### Screenshot and code edit data
□ □ □

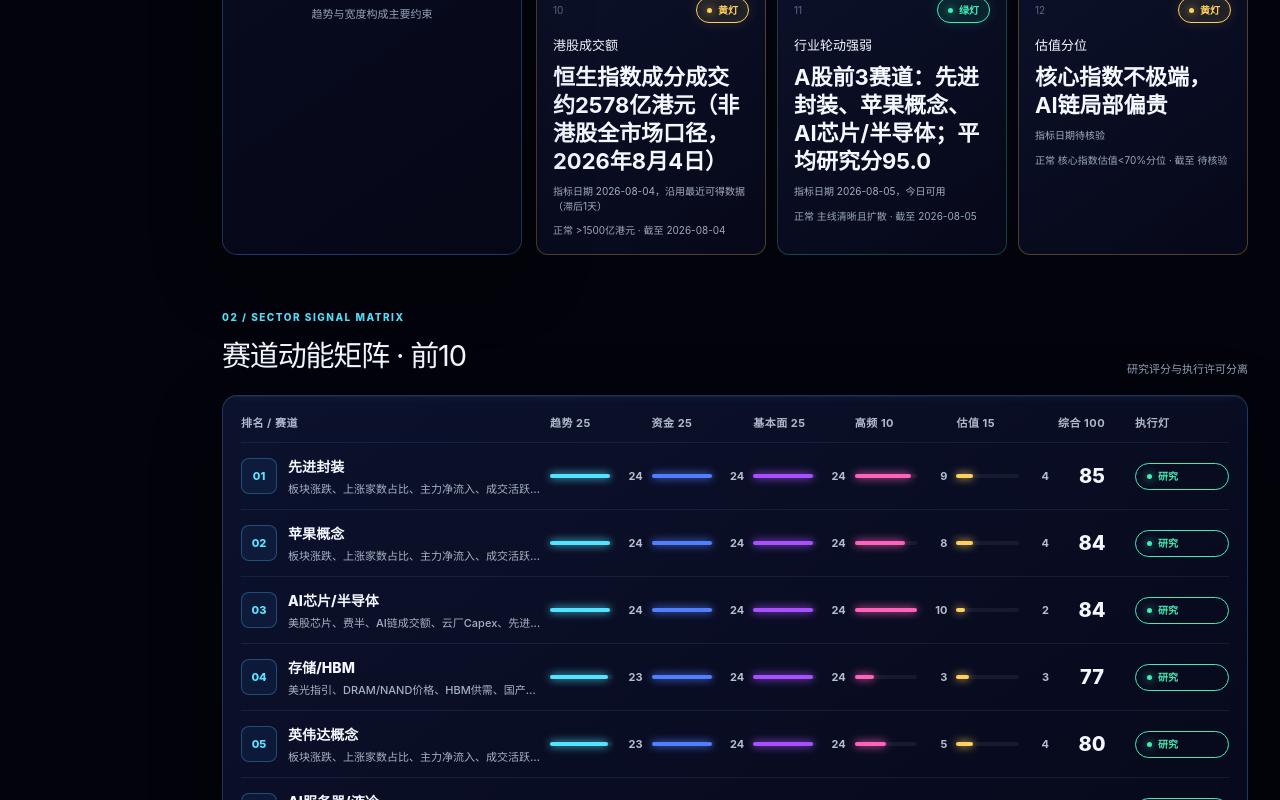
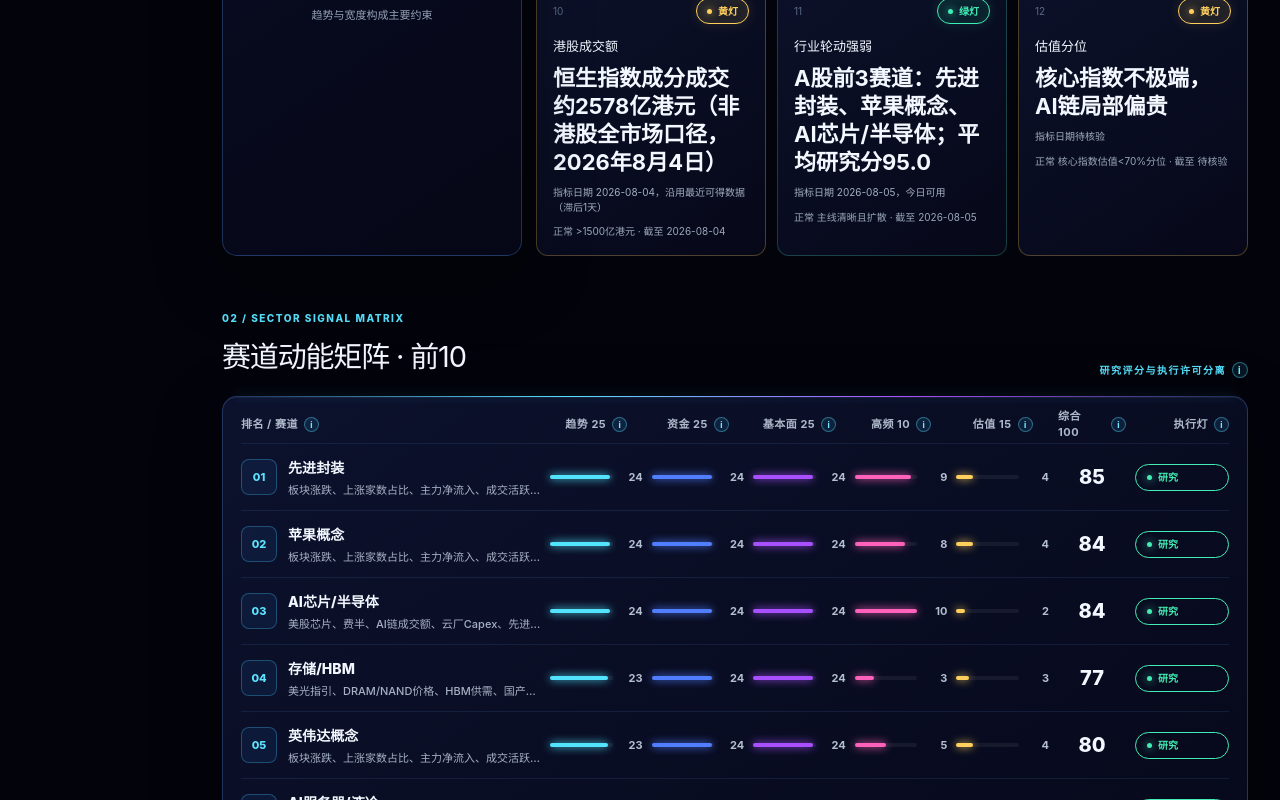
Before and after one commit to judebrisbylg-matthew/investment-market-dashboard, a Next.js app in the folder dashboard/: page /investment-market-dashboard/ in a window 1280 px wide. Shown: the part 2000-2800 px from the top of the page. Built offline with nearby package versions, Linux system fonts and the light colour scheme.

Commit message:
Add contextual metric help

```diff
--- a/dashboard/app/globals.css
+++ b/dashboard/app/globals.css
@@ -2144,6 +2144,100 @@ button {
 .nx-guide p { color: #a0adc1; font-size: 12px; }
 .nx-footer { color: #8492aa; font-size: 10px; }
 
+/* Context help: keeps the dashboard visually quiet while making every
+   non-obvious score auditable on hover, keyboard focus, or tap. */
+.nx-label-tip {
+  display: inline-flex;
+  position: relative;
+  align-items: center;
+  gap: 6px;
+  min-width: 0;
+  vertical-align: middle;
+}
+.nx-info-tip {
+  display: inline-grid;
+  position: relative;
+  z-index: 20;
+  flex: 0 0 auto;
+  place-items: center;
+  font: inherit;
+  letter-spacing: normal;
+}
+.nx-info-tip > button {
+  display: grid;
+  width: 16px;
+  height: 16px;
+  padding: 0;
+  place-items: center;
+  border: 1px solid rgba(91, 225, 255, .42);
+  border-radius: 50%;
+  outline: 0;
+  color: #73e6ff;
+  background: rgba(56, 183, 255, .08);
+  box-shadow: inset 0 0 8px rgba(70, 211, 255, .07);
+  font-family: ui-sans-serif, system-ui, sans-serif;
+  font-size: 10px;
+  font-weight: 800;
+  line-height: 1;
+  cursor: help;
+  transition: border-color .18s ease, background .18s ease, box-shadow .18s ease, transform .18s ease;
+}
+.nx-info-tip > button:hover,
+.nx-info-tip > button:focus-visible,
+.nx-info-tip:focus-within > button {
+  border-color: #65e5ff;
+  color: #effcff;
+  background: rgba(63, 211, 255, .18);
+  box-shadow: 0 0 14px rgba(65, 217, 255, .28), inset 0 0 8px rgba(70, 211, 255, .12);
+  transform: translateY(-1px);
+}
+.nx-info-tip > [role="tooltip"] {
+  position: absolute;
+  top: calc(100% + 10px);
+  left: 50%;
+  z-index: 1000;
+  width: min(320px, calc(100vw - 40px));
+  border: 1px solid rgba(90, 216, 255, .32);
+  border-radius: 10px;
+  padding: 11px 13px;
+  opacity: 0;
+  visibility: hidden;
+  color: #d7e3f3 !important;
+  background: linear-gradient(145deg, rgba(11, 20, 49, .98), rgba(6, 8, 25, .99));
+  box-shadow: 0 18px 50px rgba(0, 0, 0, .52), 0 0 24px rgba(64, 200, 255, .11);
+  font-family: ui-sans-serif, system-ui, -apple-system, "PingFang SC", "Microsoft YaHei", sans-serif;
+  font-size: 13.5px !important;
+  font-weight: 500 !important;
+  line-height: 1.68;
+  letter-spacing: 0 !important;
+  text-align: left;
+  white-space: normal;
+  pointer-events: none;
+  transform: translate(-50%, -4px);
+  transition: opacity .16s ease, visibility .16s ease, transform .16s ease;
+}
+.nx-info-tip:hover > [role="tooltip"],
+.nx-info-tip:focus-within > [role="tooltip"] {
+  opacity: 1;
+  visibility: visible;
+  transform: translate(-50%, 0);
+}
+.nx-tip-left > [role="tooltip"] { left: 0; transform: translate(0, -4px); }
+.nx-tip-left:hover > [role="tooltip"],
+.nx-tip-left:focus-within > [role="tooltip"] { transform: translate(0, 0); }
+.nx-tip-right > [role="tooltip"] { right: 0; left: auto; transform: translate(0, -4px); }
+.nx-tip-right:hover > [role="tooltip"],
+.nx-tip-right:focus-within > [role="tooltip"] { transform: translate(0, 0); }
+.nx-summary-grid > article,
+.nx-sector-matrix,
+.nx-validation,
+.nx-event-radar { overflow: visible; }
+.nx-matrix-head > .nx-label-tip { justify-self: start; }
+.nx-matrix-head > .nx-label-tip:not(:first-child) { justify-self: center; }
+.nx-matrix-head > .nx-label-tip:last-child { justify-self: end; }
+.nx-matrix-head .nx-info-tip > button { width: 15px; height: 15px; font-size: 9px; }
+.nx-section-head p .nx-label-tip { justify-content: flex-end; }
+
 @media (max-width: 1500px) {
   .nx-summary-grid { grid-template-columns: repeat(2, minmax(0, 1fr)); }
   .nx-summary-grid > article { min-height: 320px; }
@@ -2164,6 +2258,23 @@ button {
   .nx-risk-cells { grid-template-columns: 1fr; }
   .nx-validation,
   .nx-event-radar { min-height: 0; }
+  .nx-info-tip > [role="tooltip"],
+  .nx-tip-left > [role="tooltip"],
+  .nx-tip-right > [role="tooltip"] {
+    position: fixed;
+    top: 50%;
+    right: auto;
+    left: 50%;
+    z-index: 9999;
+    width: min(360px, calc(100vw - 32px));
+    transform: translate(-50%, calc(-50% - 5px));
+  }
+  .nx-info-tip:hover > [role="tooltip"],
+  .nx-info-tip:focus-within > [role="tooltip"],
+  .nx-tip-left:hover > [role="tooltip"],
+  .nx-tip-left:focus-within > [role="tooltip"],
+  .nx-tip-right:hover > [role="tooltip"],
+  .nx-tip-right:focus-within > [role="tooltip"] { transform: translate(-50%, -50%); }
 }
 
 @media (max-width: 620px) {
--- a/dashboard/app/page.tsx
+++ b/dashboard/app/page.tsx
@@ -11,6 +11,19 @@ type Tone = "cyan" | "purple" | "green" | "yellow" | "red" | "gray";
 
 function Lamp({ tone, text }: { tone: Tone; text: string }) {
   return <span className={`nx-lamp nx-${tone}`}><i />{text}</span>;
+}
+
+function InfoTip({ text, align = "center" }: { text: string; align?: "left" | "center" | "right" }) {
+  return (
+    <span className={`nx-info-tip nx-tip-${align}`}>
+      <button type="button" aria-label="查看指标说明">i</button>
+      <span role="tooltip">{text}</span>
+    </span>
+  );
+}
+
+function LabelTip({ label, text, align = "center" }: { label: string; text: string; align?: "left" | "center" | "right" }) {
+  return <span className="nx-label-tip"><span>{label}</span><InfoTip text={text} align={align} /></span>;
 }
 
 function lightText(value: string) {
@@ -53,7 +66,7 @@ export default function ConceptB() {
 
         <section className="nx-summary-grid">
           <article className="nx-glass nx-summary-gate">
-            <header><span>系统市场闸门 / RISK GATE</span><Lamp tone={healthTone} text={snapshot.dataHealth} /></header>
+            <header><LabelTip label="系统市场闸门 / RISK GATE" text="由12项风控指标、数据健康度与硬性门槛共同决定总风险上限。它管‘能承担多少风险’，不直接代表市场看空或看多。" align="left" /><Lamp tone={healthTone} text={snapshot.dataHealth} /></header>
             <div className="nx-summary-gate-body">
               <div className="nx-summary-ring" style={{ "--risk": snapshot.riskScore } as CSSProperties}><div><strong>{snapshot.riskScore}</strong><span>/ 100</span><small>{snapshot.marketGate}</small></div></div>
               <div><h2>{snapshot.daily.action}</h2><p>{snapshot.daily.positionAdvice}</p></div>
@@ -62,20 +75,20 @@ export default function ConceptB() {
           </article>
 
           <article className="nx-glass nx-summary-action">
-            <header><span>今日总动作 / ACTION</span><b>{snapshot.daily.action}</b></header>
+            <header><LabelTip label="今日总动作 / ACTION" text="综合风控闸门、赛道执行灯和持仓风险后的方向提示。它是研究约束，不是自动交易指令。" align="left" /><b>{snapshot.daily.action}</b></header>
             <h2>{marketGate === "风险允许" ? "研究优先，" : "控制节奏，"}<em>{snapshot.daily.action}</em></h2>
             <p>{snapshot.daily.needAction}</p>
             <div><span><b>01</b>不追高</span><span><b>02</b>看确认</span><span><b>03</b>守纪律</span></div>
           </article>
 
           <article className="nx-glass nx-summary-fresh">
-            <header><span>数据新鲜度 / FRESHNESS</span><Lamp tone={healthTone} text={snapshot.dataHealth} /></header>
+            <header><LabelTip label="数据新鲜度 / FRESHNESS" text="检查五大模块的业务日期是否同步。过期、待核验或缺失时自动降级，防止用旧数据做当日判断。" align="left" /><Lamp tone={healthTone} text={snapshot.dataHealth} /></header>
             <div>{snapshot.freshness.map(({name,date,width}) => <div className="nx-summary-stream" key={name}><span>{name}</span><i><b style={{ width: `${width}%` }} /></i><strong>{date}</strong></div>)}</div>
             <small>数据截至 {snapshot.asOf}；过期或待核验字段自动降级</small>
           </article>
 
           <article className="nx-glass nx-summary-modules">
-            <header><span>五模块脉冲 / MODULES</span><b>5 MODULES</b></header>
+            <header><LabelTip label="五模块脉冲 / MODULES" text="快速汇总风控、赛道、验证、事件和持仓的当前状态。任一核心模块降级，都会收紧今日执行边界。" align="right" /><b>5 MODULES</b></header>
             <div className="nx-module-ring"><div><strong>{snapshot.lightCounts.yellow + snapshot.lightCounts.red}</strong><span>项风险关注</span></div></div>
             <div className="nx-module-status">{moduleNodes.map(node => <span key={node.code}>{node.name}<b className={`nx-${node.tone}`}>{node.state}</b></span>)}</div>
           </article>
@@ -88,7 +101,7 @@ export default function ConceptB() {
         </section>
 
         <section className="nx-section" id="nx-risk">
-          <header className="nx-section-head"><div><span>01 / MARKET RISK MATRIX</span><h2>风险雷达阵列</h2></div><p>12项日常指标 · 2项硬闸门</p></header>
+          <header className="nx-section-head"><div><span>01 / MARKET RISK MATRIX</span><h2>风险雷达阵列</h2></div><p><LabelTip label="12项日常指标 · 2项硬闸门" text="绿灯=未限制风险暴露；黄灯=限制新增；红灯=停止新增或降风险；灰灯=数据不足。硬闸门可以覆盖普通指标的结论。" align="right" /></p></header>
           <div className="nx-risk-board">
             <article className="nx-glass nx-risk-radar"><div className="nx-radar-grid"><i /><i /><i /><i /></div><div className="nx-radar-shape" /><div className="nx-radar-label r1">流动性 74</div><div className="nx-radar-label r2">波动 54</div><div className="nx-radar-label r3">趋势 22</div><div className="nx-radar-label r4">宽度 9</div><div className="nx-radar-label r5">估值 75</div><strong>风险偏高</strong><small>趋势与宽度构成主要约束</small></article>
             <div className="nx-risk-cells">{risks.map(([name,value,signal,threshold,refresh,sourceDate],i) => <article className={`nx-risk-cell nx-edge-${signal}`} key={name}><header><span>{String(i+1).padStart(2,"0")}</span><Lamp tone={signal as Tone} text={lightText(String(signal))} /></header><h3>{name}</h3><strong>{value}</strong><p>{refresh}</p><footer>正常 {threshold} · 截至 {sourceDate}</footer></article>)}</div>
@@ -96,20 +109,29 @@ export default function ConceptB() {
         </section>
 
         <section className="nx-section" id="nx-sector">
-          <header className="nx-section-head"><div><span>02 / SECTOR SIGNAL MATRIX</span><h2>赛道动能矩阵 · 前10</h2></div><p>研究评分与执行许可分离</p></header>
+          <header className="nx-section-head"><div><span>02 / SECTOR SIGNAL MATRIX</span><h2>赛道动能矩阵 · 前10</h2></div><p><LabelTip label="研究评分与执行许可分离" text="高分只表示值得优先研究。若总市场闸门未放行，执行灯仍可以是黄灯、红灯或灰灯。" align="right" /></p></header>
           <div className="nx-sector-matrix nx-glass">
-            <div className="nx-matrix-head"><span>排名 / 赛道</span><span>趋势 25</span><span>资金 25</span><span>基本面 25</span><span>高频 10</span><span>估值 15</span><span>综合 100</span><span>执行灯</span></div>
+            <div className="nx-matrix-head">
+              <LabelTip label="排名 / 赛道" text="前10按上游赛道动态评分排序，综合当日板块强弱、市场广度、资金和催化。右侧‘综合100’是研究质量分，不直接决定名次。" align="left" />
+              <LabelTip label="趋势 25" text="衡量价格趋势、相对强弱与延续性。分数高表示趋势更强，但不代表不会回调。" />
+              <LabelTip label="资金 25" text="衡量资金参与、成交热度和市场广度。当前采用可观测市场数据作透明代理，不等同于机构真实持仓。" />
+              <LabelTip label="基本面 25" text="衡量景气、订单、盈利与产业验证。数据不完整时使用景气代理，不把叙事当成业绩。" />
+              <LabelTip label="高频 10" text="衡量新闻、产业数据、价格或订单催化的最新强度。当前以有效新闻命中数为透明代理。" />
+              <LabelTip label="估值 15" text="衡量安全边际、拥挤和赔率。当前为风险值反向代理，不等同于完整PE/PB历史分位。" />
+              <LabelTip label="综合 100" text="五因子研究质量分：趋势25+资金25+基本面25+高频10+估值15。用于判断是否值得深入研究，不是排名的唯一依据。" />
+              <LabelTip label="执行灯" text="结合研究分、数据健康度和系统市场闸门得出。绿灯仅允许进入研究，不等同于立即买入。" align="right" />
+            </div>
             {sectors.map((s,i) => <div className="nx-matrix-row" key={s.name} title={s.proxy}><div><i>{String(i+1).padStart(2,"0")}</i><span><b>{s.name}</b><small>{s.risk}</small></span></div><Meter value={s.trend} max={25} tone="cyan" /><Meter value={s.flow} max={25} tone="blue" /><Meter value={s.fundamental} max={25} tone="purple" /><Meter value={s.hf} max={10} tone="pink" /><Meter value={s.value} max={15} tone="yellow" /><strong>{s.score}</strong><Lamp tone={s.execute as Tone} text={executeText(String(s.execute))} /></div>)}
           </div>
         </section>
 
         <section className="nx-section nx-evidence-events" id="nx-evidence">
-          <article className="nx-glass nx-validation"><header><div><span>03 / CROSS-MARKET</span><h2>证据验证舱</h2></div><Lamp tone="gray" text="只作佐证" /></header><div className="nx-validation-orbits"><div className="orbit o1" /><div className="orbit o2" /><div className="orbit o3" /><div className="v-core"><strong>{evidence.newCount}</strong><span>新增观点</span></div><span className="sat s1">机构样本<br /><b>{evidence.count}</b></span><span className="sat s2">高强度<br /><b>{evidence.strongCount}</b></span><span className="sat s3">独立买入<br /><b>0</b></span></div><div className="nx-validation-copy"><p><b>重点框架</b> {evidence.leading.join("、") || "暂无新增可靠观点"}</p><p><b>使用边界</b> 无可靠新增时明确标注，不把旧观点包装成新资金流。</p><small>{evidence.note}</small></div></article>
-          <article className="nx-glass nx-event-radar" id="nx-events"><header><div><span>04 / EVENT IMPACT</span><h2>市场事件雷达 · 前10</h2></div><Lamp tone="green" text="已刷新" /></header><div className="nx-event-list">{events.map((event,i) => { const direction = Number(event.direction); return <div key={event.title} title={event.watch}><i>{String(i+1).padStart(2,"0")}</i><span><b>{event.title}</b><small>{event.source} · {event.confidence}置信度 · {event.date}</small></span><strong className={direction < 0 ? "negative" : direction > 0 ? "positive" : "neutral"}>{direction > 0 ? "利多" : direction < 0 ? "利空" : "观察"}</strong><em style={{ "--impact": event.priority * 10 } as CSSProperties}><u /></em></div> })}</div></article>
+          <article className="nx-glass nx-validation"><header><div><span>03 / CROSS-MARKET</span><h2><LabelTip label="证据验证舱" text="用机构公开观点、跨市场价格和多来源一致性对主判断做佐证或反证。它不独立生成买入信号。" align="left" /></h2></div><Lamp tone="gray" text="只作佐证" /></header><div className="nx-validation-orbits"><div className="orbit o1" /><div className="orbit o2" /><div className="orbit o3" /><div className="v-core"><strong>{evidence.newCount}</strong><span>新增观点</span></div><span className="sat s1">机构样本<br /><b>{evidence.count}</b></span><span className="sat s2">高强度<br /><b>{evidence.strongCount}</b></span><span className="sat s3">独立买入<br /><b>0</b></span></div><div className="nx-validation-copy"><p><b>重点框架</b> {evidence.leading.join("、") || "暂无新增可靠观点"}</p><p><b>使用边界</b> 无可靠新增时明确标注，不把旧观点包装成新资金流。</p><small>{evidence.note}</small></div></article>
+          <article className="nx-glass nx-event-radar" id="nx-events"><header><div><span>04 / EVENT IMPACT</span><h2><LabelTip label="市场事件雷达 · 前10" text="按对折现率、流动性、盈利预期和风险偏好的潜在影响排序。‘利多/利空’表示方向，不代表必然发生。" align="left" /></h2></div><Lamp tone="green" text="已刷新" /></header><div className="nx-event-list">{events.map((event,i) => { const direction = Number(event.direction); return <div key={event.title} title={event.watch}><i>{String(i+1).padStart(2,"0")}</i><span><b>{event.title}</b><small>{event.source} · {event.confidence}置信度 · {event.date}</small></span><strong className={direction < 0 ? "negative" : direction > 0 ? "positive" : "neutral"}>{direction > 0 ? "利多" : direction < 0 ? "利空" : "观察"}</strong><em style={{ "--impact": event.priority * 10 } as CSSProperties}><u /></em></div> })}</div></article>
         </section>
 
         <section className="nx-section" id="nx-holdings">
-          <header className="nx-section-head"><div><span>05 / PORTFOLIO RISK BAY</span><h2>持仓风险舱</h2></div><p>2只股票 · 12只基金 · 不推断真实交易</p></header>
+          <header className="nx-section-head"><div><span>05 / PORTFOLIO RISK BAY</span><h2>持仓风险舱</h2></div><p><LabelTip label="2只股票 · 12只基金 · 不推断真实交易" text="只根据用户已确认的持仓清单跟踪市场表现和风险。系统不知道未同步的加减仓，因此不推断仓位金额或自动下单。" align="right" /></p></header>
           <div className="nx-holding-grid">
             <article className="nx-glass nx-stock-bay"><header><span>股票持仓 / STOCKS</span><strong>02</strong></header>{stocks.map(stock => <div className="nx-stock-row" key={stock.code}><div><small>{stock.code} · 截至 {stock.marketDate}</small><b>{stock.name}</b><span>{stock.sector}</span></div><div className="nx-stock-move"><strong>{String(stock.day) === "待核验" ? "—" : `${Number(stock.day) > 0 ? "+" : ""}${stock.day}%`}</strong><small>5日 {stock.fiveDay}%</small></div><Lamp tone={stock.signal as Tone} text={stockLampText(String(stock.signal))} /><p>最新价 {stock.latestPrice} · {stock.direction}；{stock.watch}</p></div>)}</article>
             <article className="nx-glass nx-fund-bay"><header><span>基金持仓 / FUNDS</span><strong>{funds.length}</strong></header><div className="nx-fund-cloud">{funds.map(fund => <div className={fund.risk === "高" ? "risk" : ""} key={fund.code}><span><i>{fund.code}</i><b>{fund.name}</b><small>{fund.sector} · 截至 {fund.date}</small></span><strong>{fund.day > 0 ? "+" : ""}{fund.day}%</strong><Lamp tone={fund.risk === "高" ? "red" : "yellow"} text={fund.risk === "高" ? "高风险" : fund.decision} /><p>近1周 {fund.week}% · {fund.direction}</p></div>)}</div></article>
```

□ □ □

### Your goal
Look through the data above. Find each line with the string "border" and copy it.

### Response
+  border: 1px solid rgba(91, 225, 255, .42);
+  border-radius: 50%;
+  transition: border-color .18s ease, background .18s ease, box-shadow .18s ease, transform .18s ease;
+  border-color: #65e5ff;
+  border: 1px solid rgba(90, 216, 255, .32);
+  border-radius: 10px;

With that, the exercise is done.